Another winner of “America’s Best Beach”, the 1,136-acre park is spread over five islands on the Gulf of Mexico and features 7 miles of beach, two fishing piers, and a 4-mile hiking/skating trail. The beaches are super packed on weekends but splendidly quiet on weekdays.
Hugging the Gulf of Mexico along the western tip of Florida, Pensacola Beach is about as beautiful as it gets with its crystal-clear water, powdery white sand, and secluded shores. Snorkel or kayak through the Gulf Islands National Seashore—the longest protected stretch in the country—or explore some of the local history on the tip of Santa Rosa Island at Fort Pickens, originally built to protect Pensacola Harbor.
Grayton Beach State Park, South Walton
With its twisted scrub oaks and magnolias, the 400-acre Grayton Beach State Park has more of a southern feel than the rest of the state. The area is part of South Walton, an under-the-radar collection of 16 beach communities in the Panhandle. Spend the day strolling the impressive sand dunes and swimming in what’s been ranked one of the U.S.’s most beautiful beaches thanks to the picture-perfect shade of emerald-green water.
Fernandina Beach, Amelia Island
The “Isle of Eight Flags,” located near Jacksonville on Amelia Island, is the only spot in the U.S. that has flown flags of eight nations since it was founded in the 1500s. Take a stroll back in time through Fernandina Beach’s 50-block Historic District, dotted with Victorian-era homes-turned-bed and breakfasts, before heading to the picturesque beaches sitting just a mile from the city center.
St. George Island
You won’t find chain stores or high-rise hotels on the 28-mile barrier island sitting off North Florida’s Gulf Coast.
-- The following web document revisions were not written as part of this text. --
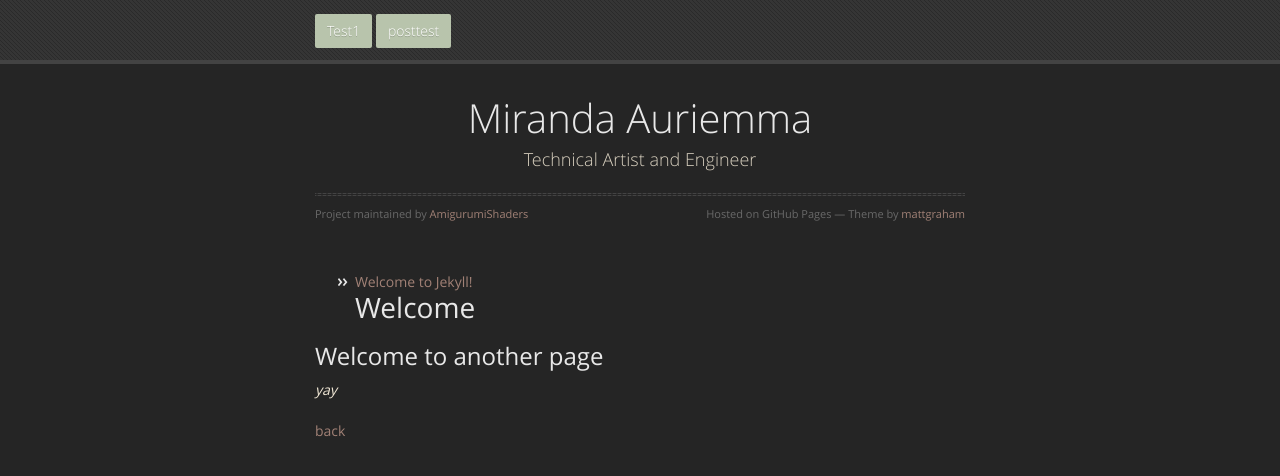
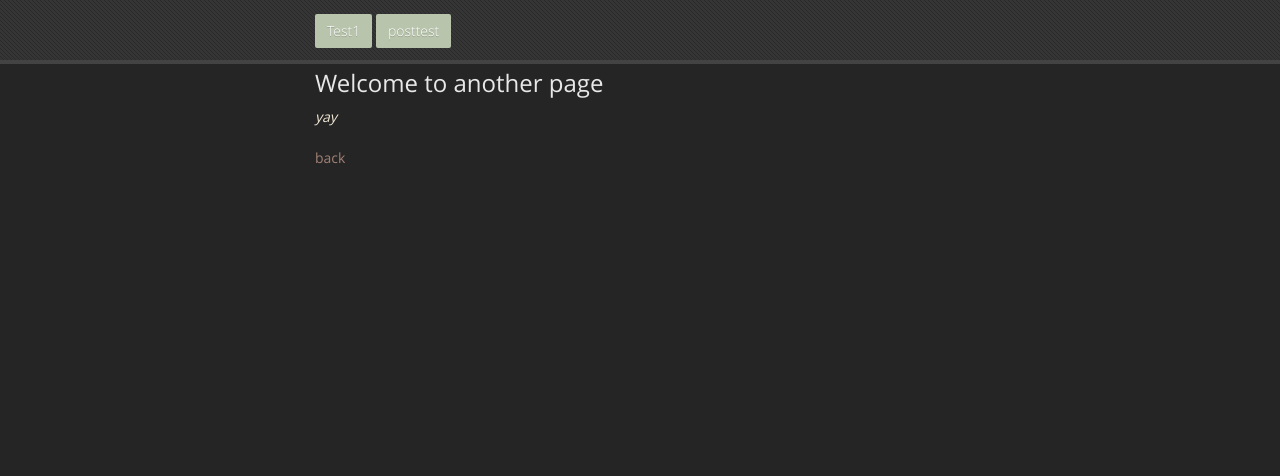
Before and after one commit to AmigurumiShaders/portfolio, a Jekyll site: the page built from pages/another-page.md, in a window 1280 px wide. Shown: the top 476 px of the page. Built offline with Jekyll 4.4.1, drawn with Linux system fonts in a browser that asks for light colours; our own code applies the rules of GitHub Pages for plain Markdown files.

Commit message:
figured out that layouts can inherit from other layouts regardless of if its post or page
also i think i figured out a good overall design or at least a good way forward

```diff
--- a/_config.yml
+++ b/_config.yml
@@ -1,6 +1,7 @@
-title: Miranda Auriemma
+title: Mirgfhfhhfganda Auriemma
 description: Technical Artist and Engineer
 # descriptionExtra: haha does is work?
 show_downloads: false
 google_analytics:
 theme: jekyll-theme-midnight
+page_excerpts: true
--- a/_layouts/default.html
+++ b/_layouts/default.html
@@ -30,14 +30,39 @@
 
     <div class="wrapper">
 
-      <section>
+
+      <!-- <section>
         <div id="title">
-          <h1>{{ site.title | default: site.github.repository_name }}</h1>
+          {% if page.type == "home" %}
+          <h1>{{ page.title | default: site.github.repository_name }}</h1>
+          <p>{{ site.description | default: site.github.project_tagline }}</p>
+          {% endif %}
+          {% if page.type != "home" %}
+          <h2>{{ page.title | default: site.github.repository_name }}</h2>
           <p>{{ site.description | default: site.github.project_tagline }}</p>
           <hr>
-          <span class="credits left">Project maintained by <a href="{{ site.github.owner_url }}">{{ site.github.owner_name }}</a></span>
-          <span class="credits right">Hosted on GitHub Pages &mdash; Theme by <a href="https://twitter.com/mattgraham">mattgraham</a></span>
+          {% endif %}
         </div>
+      </section> -->
+
+      <!-- <section class="reel-section">
+        <iframe class="youtube" src="https://www.youtube.com/embed/lxqkSlRcbkM" title="YouTube video player" frameborder="0" allowfullscreen></iframe>
+      </section> -->
+
+      <!-- todo: flexbox maybe -->
+      <!-- <section>
+        <div class="folio-selection">
+          {% assign ta-page = site.pages | where: "title", "Technical Art" | first %}
+          <a href="{{ ta-page.url }}">{{ta-page.title}}</a>
+        </div>
+        <div class="folio-selection">
+          {% assign ta-page2 = site.pages | where: "title", "Technical Art" | first %}
+          <a href="{{ ta-page2.url }}">{{ta-page2.title}}</a>
+        </div>
+
+      </section> -->
+
+      <!-- <section>
 
         <ul>
           {% for post in site.posts %}
@@ -47,10 +72,22 @@
             </li>
           {% endfor %}
         </ul>
+        <ul>
+          {% for page in site.pages %}
+            <li>
+              <a href="{{ page.url }}">{{ page.title }}</a>
+              <img src="{{ page.image }}" alt="">
+            </li>
+          {% endfor %}
+        </ul> -->
 
+        <!-- <div>
+          <a href="{{ site.pages.tech-art }}">{{ site.pages.tech-art.title }}</a>
+        </div> -->
         {{ content }}
 
-      </section>
+
+      <!-- </section> -->
 
     </div>
   </body>
--- a/assets/css/style.scss
+++ b/assets/css/style.scss
@@ -41,3 +41,20 @@
         text-decoration: underline;
     }
 }
+
+.folio-selection {
+    float: left;
+}
+
+section {
+    margin: 0;
+}
+.wrapper {
+    margin-top: 70px;
+}
+
+.youtube {
+    aspect-ratio: 16 / 9; //would be nice to have a backup incase aspect-ratio doesnt work on too many browsers
+    width: 100%;
+
+}
--- a/another-page.md
+++ b/pages/another-page.md
@@ -1,5 +1,9 @@
 ---
 layout: default
+
+title:  "Welcome to Jekyll!"
+
+image: "./assets/images/nav-bg.gif"
 ---
 
 ## Welcome to another page
```
Also changed, not shown: _layouts/home.html (added, +59 -0 lines), index.md (+9 -119 lines), pages/another-page2.md (added, +13 -0 lines), pages/another-page3.md (added, +12 -0 lines), pages/tech-art.md (added, +13 -0 lines), syntax-sample.md (added, +133 -0 lines), _posts/2011-12-31-new-years-eve-is-awesome.md (line endings or trailing spaces), pages/engineering.md (added).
This is why the island’s practically untouched shores, covered in sandy coves and sweeping dunes, make for great shelling and wildlife spotting—and offer up prime views of the pristine water from cozy seaside cottages.